══ Input for this task
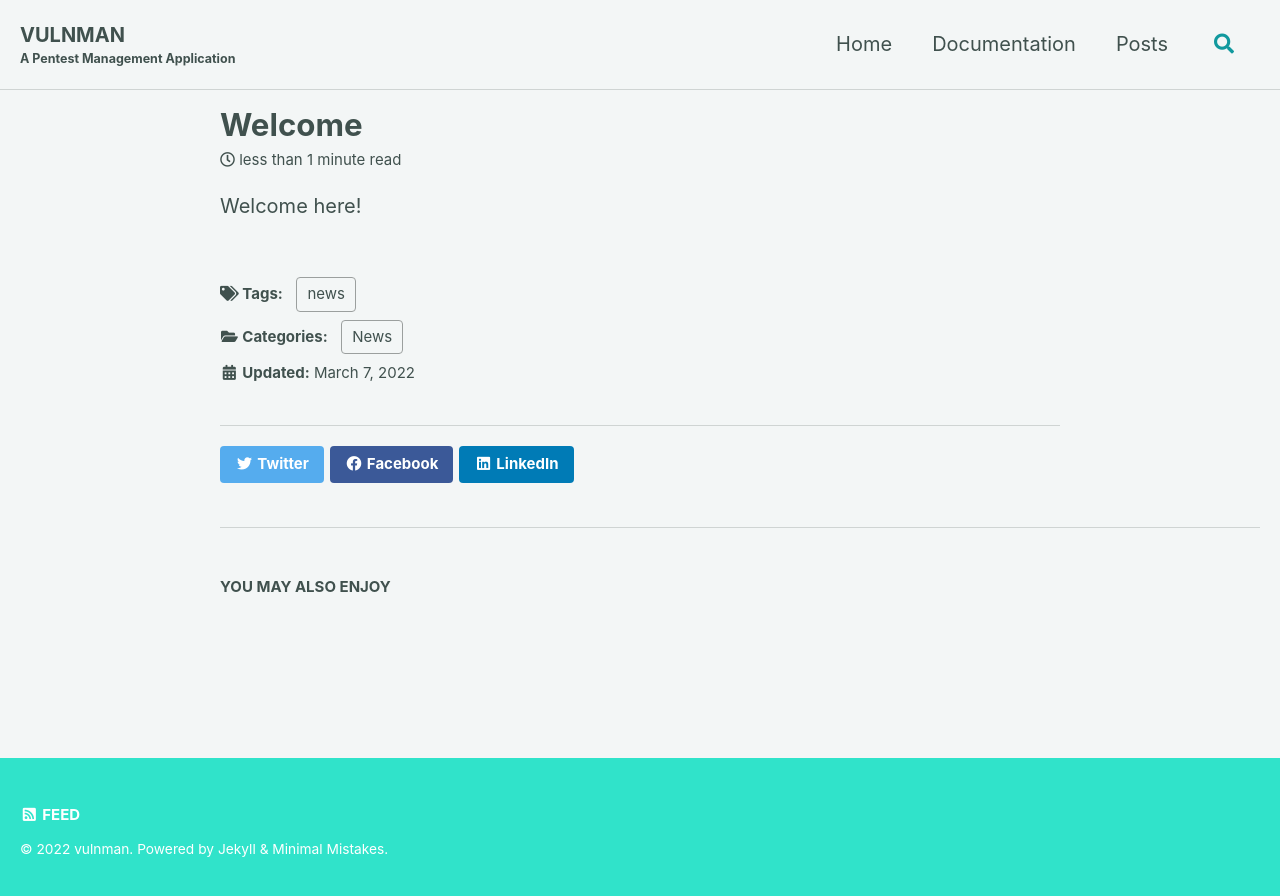
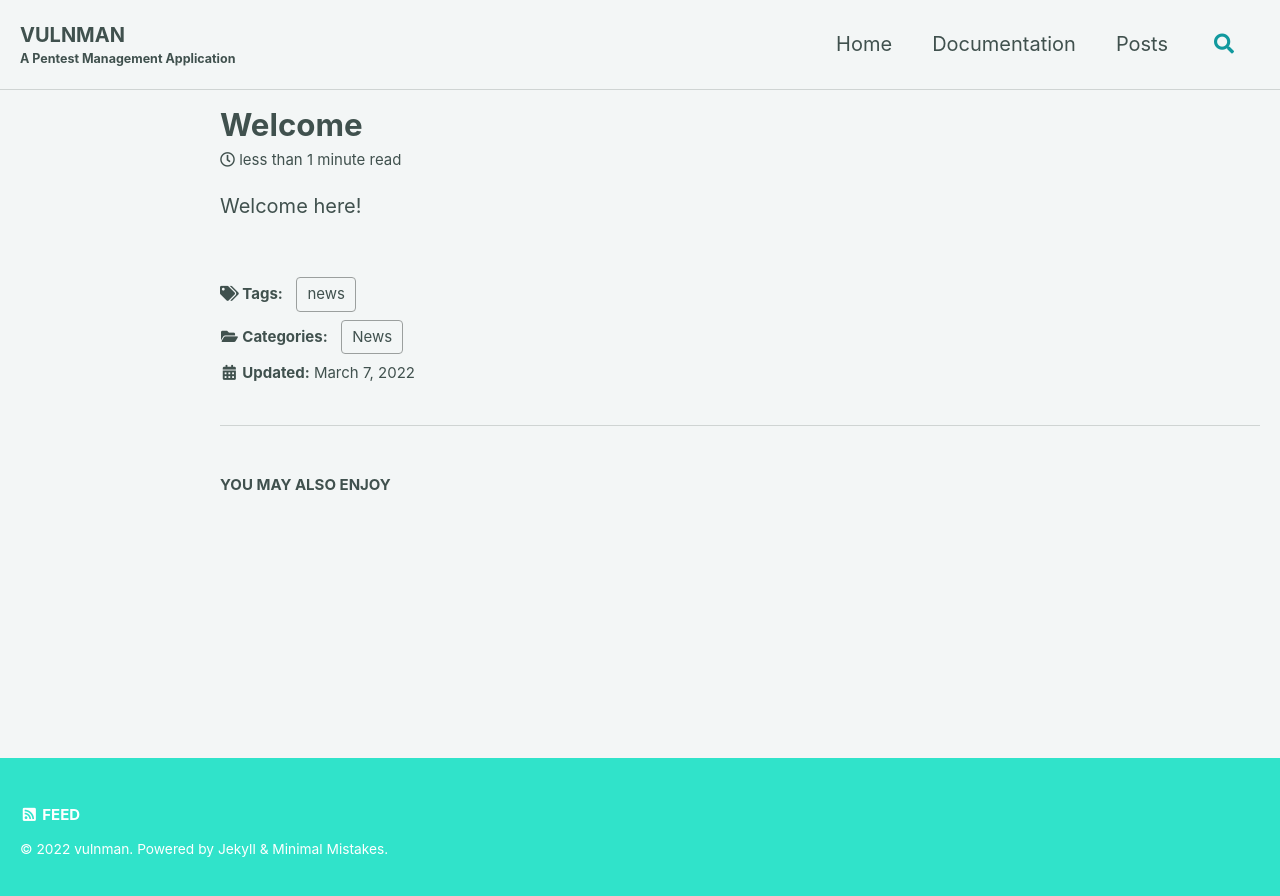
Before and after one commit to vulnman/vulnman.github.io, a Jekyll site: the page built from _posts/2022-03-07-welcome.md, in a window 1280 px wide. Shown: the top 896 px of the page. Built offline with Jekyll 4.4.1, drawn with Linux system fonts in a browser that asks for light colours; cached includes are drawn as plain includes; some of the changed lines change nothing that is shown.

Commit message:
remove social links

```diff
--- a/_config.yml
+++ b/_config.yml
@@ -202,8 +202,8 @@ defaults:
       layout: single
       author_profile: false
       read_time: true
-      comments: true
-      share: true
+      comments: false
+      share: false
       related: true
   # _pages
   - scope:
```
════
From the entries, report every line in which the string "true" occurs.

Response area
       read_time: true
-      comments: true
-      share: true
       related: true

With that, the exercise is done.